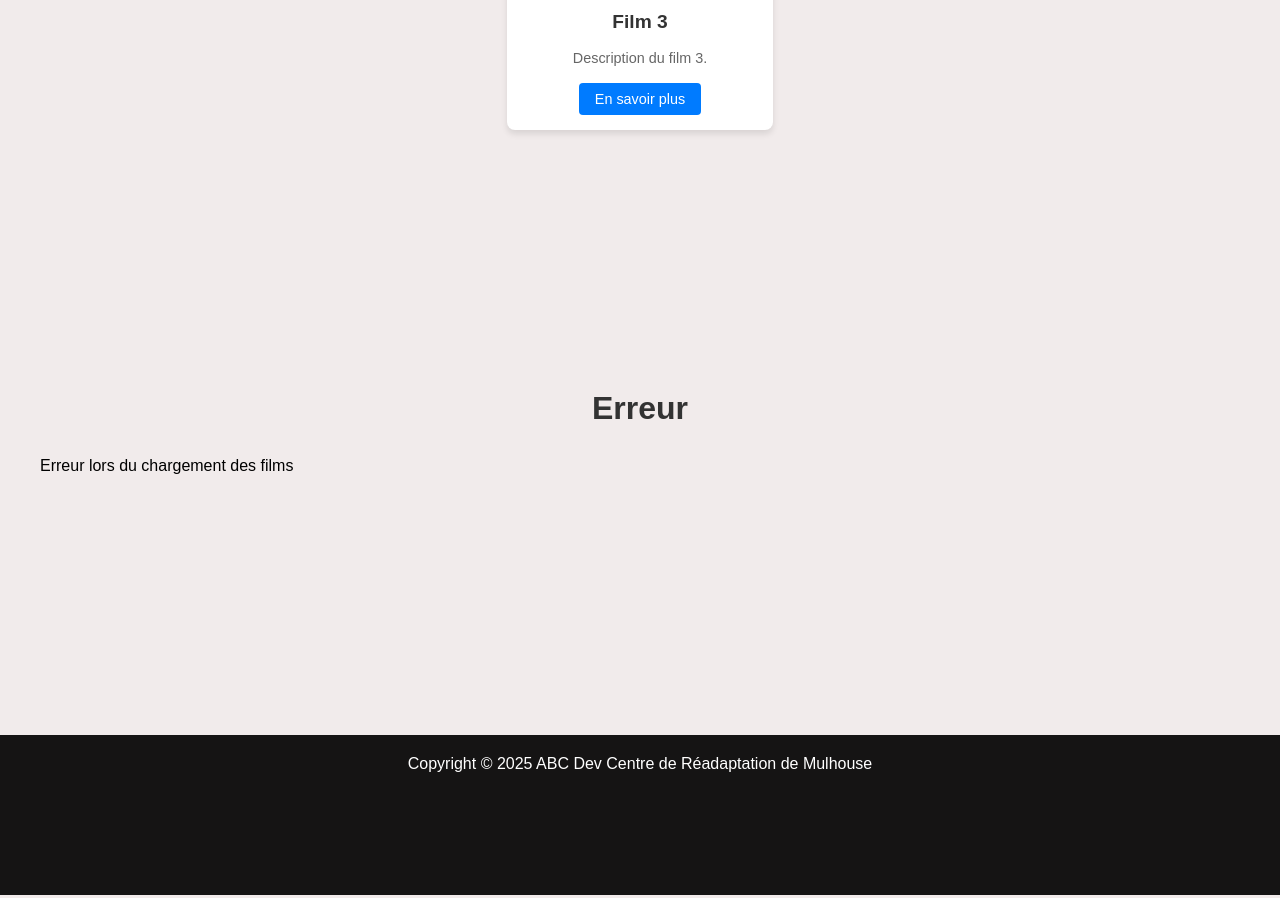
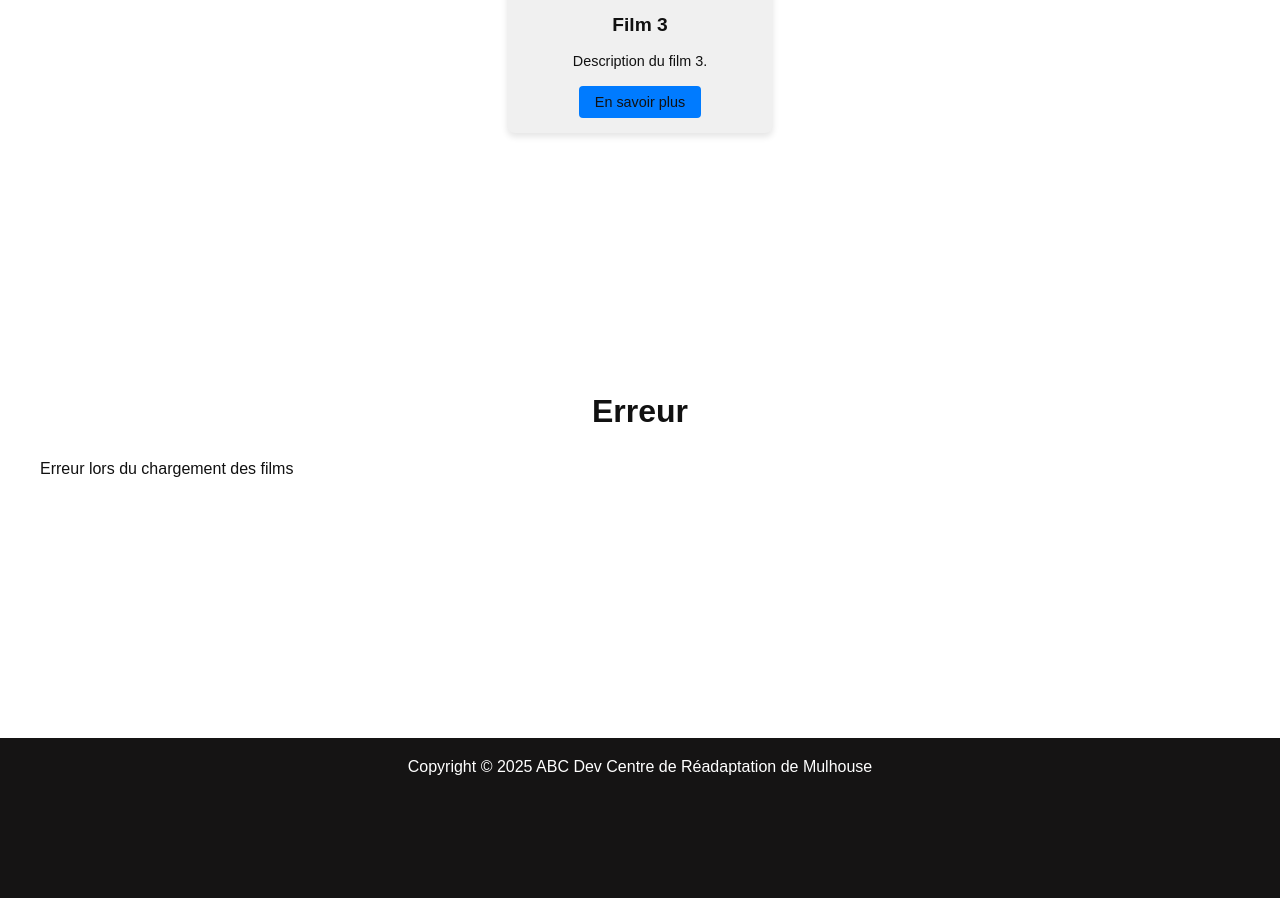
Before and after one commit to Aienova/ABC-projet, a PHP site: page /abc-project/ in a window 1280 px wide. Shown: the part 925-1823 px from the top of the page. Run offline with PHP 8.4, Linux system fonts and the light colour scheme.

Commit message:
jeremie v1

```diff
--- a/footer.php
+++ b/footer.php
@@ -1,5 +1,7 @@
 
     <footer class="centralizer">Copyright © 2025 ABC Dev Centre de Réadaptation de Mulhouse</footer>
 
+    <script src="script/darkMode.js"></script>
+
 </body>
 </html>
--- a/header.php
+++ b/header.php
@@ -11,9 +11,10 @@
     <link rel="stylesheet" href="<?php echo $root; ?>/styles/header.css">
     <link rel="stylesheet" href="<?php echo $root; ?>/styles/footer.css">
     <link rel="stylesheet" href="<?php echo $root; ?>/styles/shortcodes.css">
+    <link rel="stylesheet" href="<?php echo $root; ?>/styles/dark-mode.css">
     <title><?php echo $pageTitle; ?></title>
 </head>
-<body>
+<body class="transition-mode">
 
     <header class="centralizer">
 
@@ -24,6 +25,7 @@
                 <li><a href="<?php echo $root; ?>/services">Abonnements</a></li>
                 <li><a href="<?php echo $root; ?>/a-propos">A propos</a></li>
                 <li><a href="<?php echo $root; ?>/contact">Contact</a></li>
+                <li><button class="dark-mode-btn">🌙</button></li>
             </ul>
         </nav>
 
--- /dev/null
+++ b/script/darkMode.js
@@ -0,0 +1,23 @@
+// bouton dynamique qui peut ajouter des choses
+// HTML : id = getElementById or class = querySelector
+const toggleBtn = document.querySelector('.dark-mode-btn');
+
+function setTheme(theme) {
+  document.documentElement.setAttribute('data-theme', theme);
+  localStorage.setItem('theme', theme);
+  toggleBtn.textContent = theme === 'dark' ? '☀️' : '🌙';
+}
+
+function toggleTheme() {
+  const currentTheme = localStorage.getItem('theme') === 'dark' ? 'light' : 'dark';
+  setTheme(currentTheme);
+}
+
+toggleBtn.addEventListener('click', toggleTheme);
+
+(function () {
+  const savedTheme = localStorage.getItem('theme');
+  const prefersDark = window.matchMedia('(prefers-color-scheme: dark)').matches;
+  const theme = savedTheme || (prefersDark ? 'dark' : 'light');
+  setTheme(theme);
+})();
--- /dev/null
+++ b/styles/dark-mode.css
@@ -0,0 +1,44 @@
+:root {
+  /* Mode clair (par défaut) */
+  --bgd-primary: #ffffff;
+  --bgd-secondary: #f0f0f0;
+
+  --txt-primary: #111111;
+  --txt-secondary: #444444;
+
+  --accent: rgb(100, 150, 255);
+  --accent-hover: rgb(150, 200, 255);
+}
+
+[data-theme="dark"] {
+  /* 🌙 Mode sombre */
+  --bgd-primary: rgb(23, 23, 23);
+  --bgd-secondary: rgb(36, 36, 36);
+
+  --txt-primary: rgb(230, 230, 230);
+  --txt-secondary: rgb(180, 180, 180);
+
+  --accent: rgb(100, 150, 255);
+  --accent-hover: rgb(150, 200, 255);
+}
+
+/* Styles globaux */
+body {
+  background-color: var(--bgd-primary);
+  color: var(--txt-primary);
+  transition: background-color 0.3s ease, color 0.3s ease;
+}
+
+h1, h2, h3, p {
+  color: var(--txt-primary);
+}
+
+.card {
+  background-color: var(--bgd-secondary);
+  color: var(--txt-primary);
+}
+
+/* Optionnel : transition douce à l’activation */
+body.transition-mode {
+  transition: all 0.5s ease;
+}
--- a/styles/main.css
+++ b/styles/main.css
@@ -1,22 +1,18 @@
 
 body{
-
     font-family: Arial, sans-serif;
     margin: 0;
     padding: 0;
+    /* transition: all 0.5s ease; */
     background-color: #f1ebeb;
 }
 
-
-
 header {
     background-color: red;
-
 }
 
 a{
-
-    color: white;
+    color: var(--txt-primary);
     text-decoration: none;
 }
 
@@ -70,13 +66,13 @@
 .card h3 {
     margin: 15px;
     font-size: 1.2em;
-    color: #333;
+    color: var(--txt-primary);
     font-weight: bold;
 }
 
 .card p {
     margin: 0 15px 15px;
-    color: #666;
+    color: var(--txt-primary);
     line-height: 1.4;
     font-size: 0.9em;
 }
@@ -86,7 +82,7 @@
     margin: 0 15px 15px;
     padding: 8px 16px;
     background-color: #007bff;
-    color: white;
+    color: var(--txt-primary);
     text-decoration: none;
     border-radius: 4px;
     font-size: 0.9em;
@@ -107,7 +103,7 @@
     text-align: center;
     margin-bottom: 30px;
     font-size: 2em;
-    color: #333;
+    color: var(--txt-primary);
 }
 
 
@@ -152,7 +148,7 @@
     text-align: center;
     margin-bottom: 30px;
     font-size: 2.5em;
-    color: #333;
+    color: var(--txt-primary);
 }
 
 .details-container {
@@ -184,7 +180,7 @@
 .details-text p {
     font-size: 1.1em;
     line-height: 1.6;
-    color: #555;
+    color: var(--txt-primary);
     margin: 0;
 }
 
```
Also changed, not shown: film.php (+38 -49 lines).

| Task prompt |
Omit every image. Quote each record exactly.

| Answer |
Before and after one commit to Aienova/ABC-projet, a PHP site: page /abc-project/ in a window 1280 px wide. Shown: the part 925-1823 px from the top of the page. Run offline with PHP 8.4, Linux system fonts and the light colour scheme.

Commit message:
jeremie v1

```diff
--- a/footer.php
+++ b/footer.php
@@ -1,5 +1,7 @@
 
     <footer class="centralizer">Copyright © 2025 ABC Dev Centre de Réadaptation de Mulhouse</footer>
 
+    <script src="script/darkMode.js"></script>
+
 </body>
 </html>
--- a/header.php
+++ b/header.php
@@ -11,9 +11,10 @@
     <link rel="stylesheet" href="<?php echo $root; ?>/styles/header.css">
     <link rel="stylesheet" href="<?php echo $root; ?>/styles/footer.css">
     <link rel="stylesheet" href="<?php echo $root; ?>/styles/shortcodes.css">
+    <link rel="stylesheet" href="<?php echo $root; ?>/styles/dark-mode.css">
     <title><?php echo $pageTitle; ?></title>
 </head>
-<body>
+<body class="transition-mode">
 
     <header class="centralizer">
 
@@ -24,6 +25,7 @@
                 <li><a href="<?php echo $root; ?>/services">Abonnements</a></li>
                 <li><a href="<?php echo $root; ?>/a-propos">A propos</a></li>
                 <li><a href="<?php echo $root; ?>/contact">Contact</a></li>
+                <li><button class="dark-mode-btn">🌙</button></li>
             </ul>
         </nav>
 
--- /dev/null
+++ b/script/darkMode.js
@@ -0,0 +1,23 @@
+// bouton dynamique qui peut ajouter des choses
+// HTML : id = getElementById or class = querySelector
+const toggleBtn = document.querySelector('.dark-mode-btn');
+
+function setTheme(theme) {
+  document.documentElement.setAttribute('data-theme', theme);
+  localStorage.setItem('theme', theme);
+  toggleBtn.textContent = theme === 'dark' ? '☀️' : '🌙';
+}
+
+function toggleTheme() {
+  const currentTheme = localStorage.getItem('theme') === 'dark' ? 'light' : 'dark';
+  setTheme(currentTheme);
+}
+
+toggleBtn.addEventListener('click', toggleTheme);
+
+(function () {
+  const savedTheme = localStorage.getItem('theme');
+  const prefersDark = window.matchMedia('(prefers-color-scheme: dark)').matches;
+  const theme = savedTheme || (prefersDark ? 'dark' : 'light');
+  setTheme(theme);
+})();
--- /dev/null
+++ b/styles/dark-mode.css
@@ -0,0 +1,44 @@
+:root {
+  /* Mode clair (par défaut) */
+  --bgd-primary: #ffffff;
+  --bgd-secondary: #f0f0f0;
+
+  --txt-primary: #111111;
+  --txt-secondary: #444444;
+
+  --accent: rgb(100, 150, 255);
+  --accent-hover: rgb(150, 200, 255);
+}
+
+[data-theme="dark"] {
+  /* 🌙 Mode sombre */
+  --bgd-primary: rgb(23, 23, 23);
+  --bgd-secondary: rgb(36, 36, 36);
+
+  --txt-primary: rgb(230, 230, 230);
+  --txt-secondary: rgb(180, 180, 180);
+
+  --accent: rgb(100, 150, 255);
+  --accent-hover: rgb(150, 200, 255);
+}
+
+/* Styles globaux */
+body {
+  background-color: var(--bgd-primary);
+  color: var(--txt-primary);
+  transition: background-color 0.3s ease, color 0.3s ease;
+}
+
+h1, h2, h3, p {
+  color: var(--txt-primary);
+}
+
+.card {
+  background-color: var(--bgd-secondary);
+  color: var(--txt-primary);
+}
+
+/* Optionnel : transition douce à l’activation */
+body.transition-mode {
+  transition: all 0.5s ease;
+}
--- a/styles/main.css
+++ b/styles/main.css
@@ -1,22 +1,18 @@
 
 body{
-
     font-family: Arial, sans-serif;
     margin: 0;
     padding: 0;
+    /* transition: all 0.5s ease; */
     background-color: #f1ebeb;
 }
 
-
-
 header {
     background-color: red;
-
 }
 
 a{
-
-    color: white;
+    color: var(--txt-primary);
     text-decoration: none;
 }
 
@@ -70,13 +66,13 @@
 .card h3 {
     margin: 15px;
     font-size: 1.2em;
-    color: #333;
+    color: var(--txt-primary);
     font-weight: bold;
 }
 
 .card p {
     margin: 0 15px 15px;
-    color: #666;
+    color: var(--txt-primary);
     line-height: 1.4;
     font-size: 0.9em;
 }
@@ -86,7 +82,7 @@
     margin: 0 15px 15px;
     padding: 8px 16px;
     background-color: #007bff;
-    color: white;
+    color: var(--txt-primary);
     text-decoration: none;
     border-radius: 4px;
     font-size: 0.9em;
@@ -107,7 +103,7 @@
     text-align: center;
     margin-bottom: 30px;
     font-size: 2em;
-    color: #333;
+    color: var(--txt-primary);
 }
 
 
@@ -152,7 +148,7 @@
     text-align: center;
     margin-bottom: 30px;
     font-size: 2.5em;
-    color: #333;
+    color: var(--txt-primary);
 }
 
 .details-container {
@@ -184,7 +180,7 @@
 .details-text p {
     font-size: 1.1em;
     line-height: 1.6;
-    color: #555;
+    color: var(--txt-primary);
     margin: 0;
 }
 
```
Also changed, not shown: film.php (+38 -49 lines).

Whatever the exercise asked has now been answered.